British intelligence services tried to recruit him a Tyrone man to spy on the Real IRA while on a family holiday last month in the United States.
Shane Coleman from Ardboe, near Cookstown, told reporters that, as he travelled through Newark International Airport on March 22, two men who identified themselves as MI5 members had asked him to infiltrate the breakaway republican group.
The 29-year-old said he had been detained for more than two hours by two US officials who identified themselves as federal customs agents as he prepared to fly to Ireland after a two-week St Patrick’s break with his partner and small son.
Mr Coleman spoke out just hours after it emerged that the former British agent Denis Donaldson was gunned down in County Donegal.
The Tyrone man said his ordeal had begun on the day he was to fly home. A woman identifying herself as a US federal agent phoned the house where he was staying and told him to arrive early at Newark International Airport because he was required for a meeting, according to Mr Coleman. The two officials took him into a room after he had presented himself at the airport, he said.
“The woman told me that she was concerned about my visa and that I had ticked ‘no’ when asked if I had been convicted of a terrorist offence.
“She told me that I had been convicted of assaulting a police officer.
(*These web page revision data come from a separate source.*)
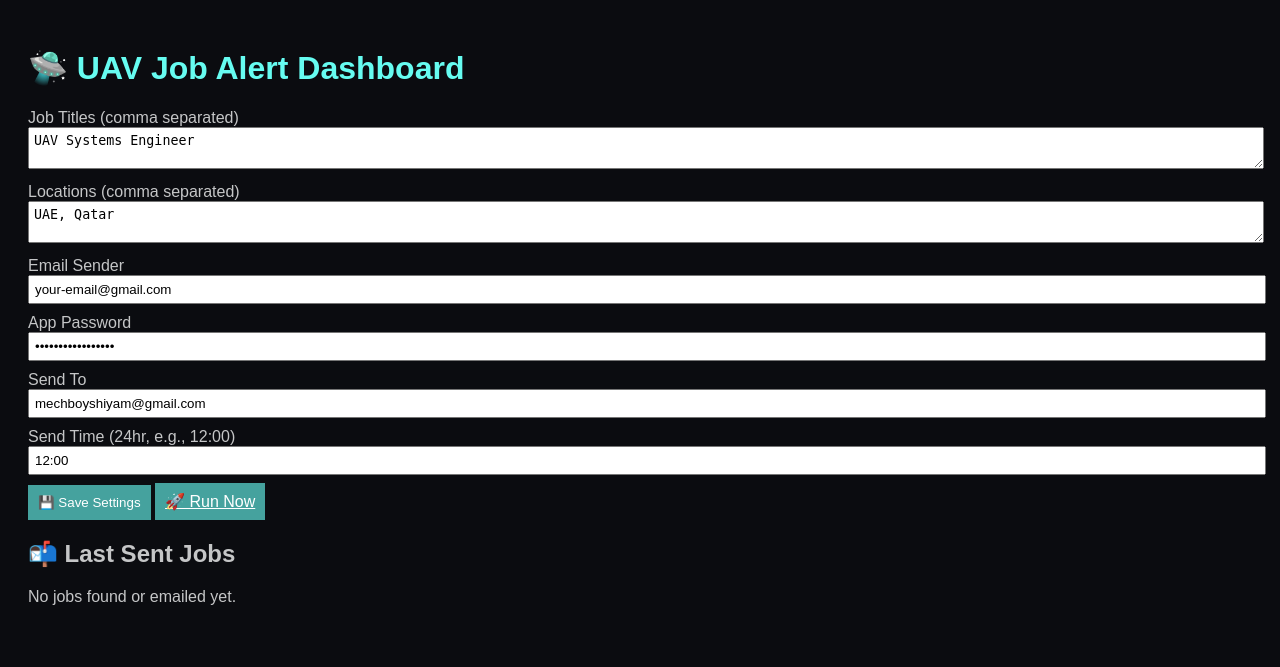
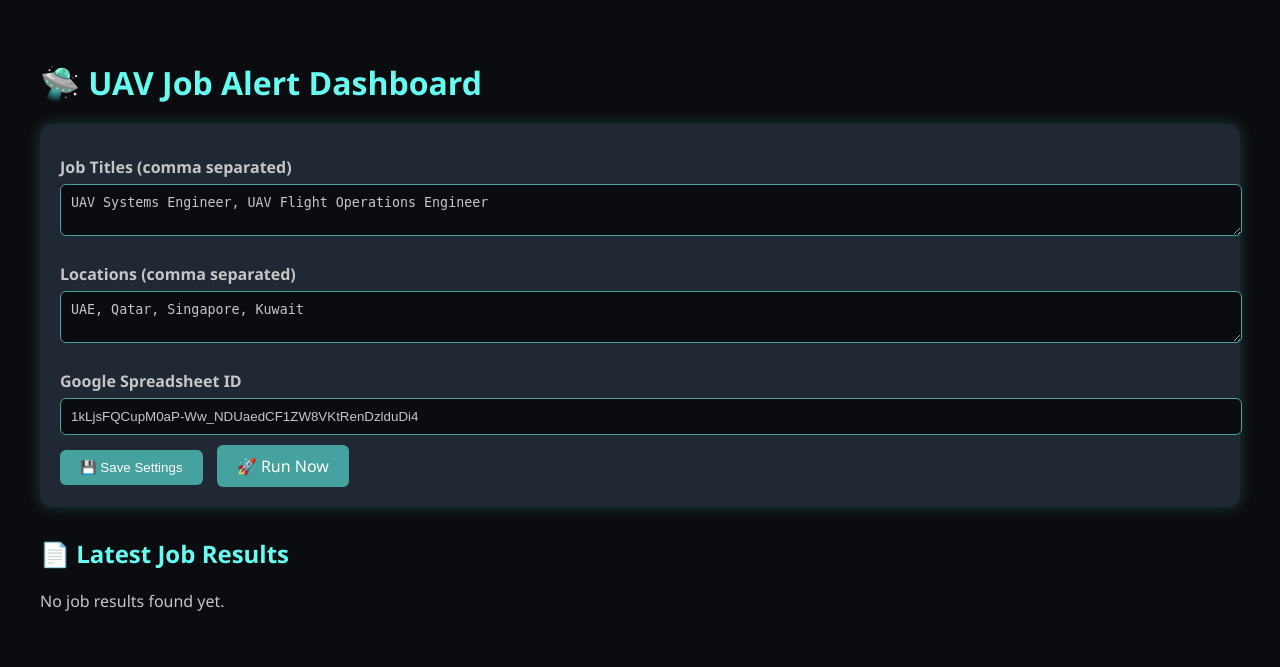
Before and after one commit to mechboyshiyam/uav-job-alert, a Flask app: page / in a window 1280 px wide. Shown: the top 667 px of the page. Run offline with Flask 3, Linux system fonts and the light colour scheme.

Commit message:
removed email and improved style

```diff
--- a/config/settings.py
+++ b/config/settings.py
@@ -9,17 +9,16 @@ def load_settings():
         with open(SETTINGS_PATH, "r") as f:
             return json.load(f)
     return {
-        "job_titles": ["UAV Systems Engineer"],
-        "locations": ["UAE", "Qatar"],
-        "email": "your-email@gmail.com",
-        "password": "your-app-password",
-        "receiver": "mechboyshiyam@gmail.com",
-        "time": "12:00"
+        "job_titles": ["UAV Systems Engineer, UAV Flight Operations Engineer"],
+        "locations": ["UAE", "Qatar", "Singapore", "Kuwait"],
+        "spreadsheet_id": "1kLjsFQCupM0aP-Ww_NDUaedCF1ZW8VKtRenDzlduDi4"
     }
 
 def save_settings(settings):
+    allowed_keys = ["job_titles", "locations", "spreadsheet_id"]
+    clean_settings = {k: settings[k] for k in allowed_keys if k in settings}
     with open(SETTINGS_PATH, "w") as f:
-        json.dump(settings, f, indent=2)
+        json.dump(clean_settings, f, indent=2)
 
 def save_last_jobs(jobs):
     with open(LAST_JOBS_PATH, "w") as f:
--- a/templates/index.html
+++ b/templates/index.html
@@ -1,50 +1,115 @@
 <!DOCTYPE html>
-<html>
+<html lang="en">
 <head>
+    <meta charset="UTF-8">
     <title>UAV Job Alert</title>
     <style>
-        body { font-family: Arial; background: #0B0C10; color: #C5C6C7; padding: 20px; }
-        h1 { color: #66FCF1; }
-        input, textarea { width: 100%; margin-bottom: 10px; padding: 5px; }
-        .btn { padding: 10px; background: #45A29E; color: white; border: none; cursor: pointer; }
-        .job { padding: 10px; border: 1px solid #45A29E; margin-bottom: 10px; }
+        body {
+            font-family: 'Segoe UI', Tahoma, Geneva, Verdana, sans-serif;
+            background-color: #0B0C10;
+            color: #C5C6C7;
+            margin: 0;
+            padding: 40px;
+        }
+
+        h1, h2 {
+            color: #66FCF1;
+            margin-bottom: 20px;
+        }
+
+        form {
+            background-color: #1F2833;
+            padding: 20px;
+            border-radius: 12px;
+            box-shadow: 0 0 15px rgba(102, 252, 241, 0.2);
+            margin-bottom: 30px;
+        }
+
+        label {
+            display: block;
+            margin: 12px 0 6px;
+            font-weight: bold;
+        }
+
+        textarea, input[type="text"] {
+            width: 100%;
+            padding: 10px;
+            margin-bottom: 10px;
+            background-color: #0B0C10;
+            border: 1px solid #45A29E;
+            border-radius: 6px;
+            color: #C5C6C7;
+        }
+
+        .btn {
+            background-color: #45A29E;
+            color: #fff;
+            border: none;
+            padding: 10px 20px;
+            margin-right: 10px;
+            border-radius: 6px;
+            cursor: pointer;
+            transition: background 0.3s;
+            text-decoration: none;
+            display: inline-block;
+        }
+
+        .btn:hover {
+            background-color: #66FCF1;
+            color: #0B0C10;
+        }
+
+        .job {
+            background-color: #1F2833;
+            border-left: 4px solid #66FCF1;
+            padding: 15px;
+            margin-bottom: 15px;
+            border-radius: 8px;
+            box-shadow: 0 2px 6px rgba(102, 252, 241, 0.1);
+        }
+
+        .job a {
+            color: #66FCF1;
+            text-decoration: none;
+            font-weight: bold;
+        }
+
+        .job a:hover {
+            text-decoration: underline;
+        }
     </style>
 </head>
 <body>
+
     <h1>🛸 UAV Job Alert Dashboard</h1>
 
     <form method="post" action="/save">
-    <label>Job Titles (comma separated)</label>
-    <textarea name="job_titles">{{ ', '.join(settings['job_titles']) }}</textarea>
+        <label for="job_titles">Job Titles (comma separated)</label>
+        <textarea name="job_titles" id="job_titles">{{ ', '.join(settings['job_titles']) }}</textarea>
 
-    <label>Locations (comma separated)</label>
-    <textarea name="locations">{{ ', '.join(settings['locations']) }}</textarea>
+        <label for="locations">Locations (comma separated)</label>
+        <textarea name="locations" id="locations">{{ ', '.join(settings['locations']) }}</textarea>
 
-    <label>Email Sender</label>
-    <input type="email" name="email" value="{{ settings['email'] }}" required>
-
-    <label>App Password</label>
-    <input type="password" name="password" value="{{ settings['password'] }}" required>
-
-    <label>Send To</label>
-    <input type="email" name="receiver" value="{{ settings['receiver'] }}" required>
-
-    <label>Send Time (24hr, e.g., 12:00)</label>
-    <input type="text" name="time" value="{{ settings['time'] }}" required>
+        <label for="spreadsheet_id">Google Spreadsheet ID</label>
+        <input type="text" name="spreadsheet_id" id="spreadsheet_id" value="{{ settings.get('spreadsheet_id', '') }}" required>
 
         <button class="btn" type="submit">💾 Save Settings</button>
         <a href="/run-now" class="btn">🚀 Run Now</a>
     </form>
 
-<h2>📬 Last Sent Jobs</h2>
+    <h2>📄 Latest Job Results</h2>
+
+    {% if jobs %}
         {% for job in jobs %}
             <div class="job">
                 <strong>{{ job['title'] }}</strong><br>
                 {{ job['location'] }} | {{ job['source'] }} | Possibility: {{ job['possibility'] }}<br>
-    <a href="{{ job['link'] }}" target="_blank" style="color:#66FCF1;">View Job</a>
+                <a href="{{ job['link'] }}" target="_blank">View Job</a>
             </div>
+        {% endfor %}
     {% else %}
-<p>No jobs found or emailed yet.</p>
-{% endfor %}
+        <p>No job results found yet.</p>
+    {% endif %}
+
 </body>
 </html>
```
Lines whose indentation alone changed are shown as unchanged.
I told her that wasn’t a terrorist conviction, and the incident arose as a result of me being harassed.
“Then she told me she had information that I was involved in the Real IRA. Then she said there was a couple of people who wanted to speak to me and brought two men into the room.
“One spoke with an English accent, and I asked him was he from Scotland Yard and he said he was MI5. The other man spoke with a Northern accent.
“They knew everything about me -- that I had been working as a courier, that I had quit my job recently, that I had a few financial difficulties. They said I had a few associates they were interested in and they asked me to infiltrate the Real IRA. I am not and never have been a member of any political or paramilitary organisation and this concerns me,” said Mr Coleman.
The Tyrone man said he had made clear that he was not interested in working for the men.
“They said money wasn’t an issue, that the pot was overflowing. They asked me if I wanted to come back to New York to talk about it or maybe we could go to Hawaii for a few days.
“They said it was in my interests and their interests to work together. They also said that they couldn’t guarantee that I wouldn’t end up in jail.
“They tried to give me a number and told me to ring them when I had time to think about it. I told them I didn’t need time to think about it. They said they might be able to help me, keep me out of trouble if I got into a tight spot, if I kept their number. I took it as a threat because the only way I’ll end up in jail is if they set me up.
“They told me to look at it as life insurance. I asked him: ‘What about Gareth O’Connor’s life insurance? How did that work out?’ He just went on as if I had said nothing.
“I would rather die in the street as a beggar than take their money. I told them their money was dirty. Look at Denis Donaldson. Look at how it worked out for him. If you work for them, they use you and discard you, and you end up dead,” said Mr Coleman.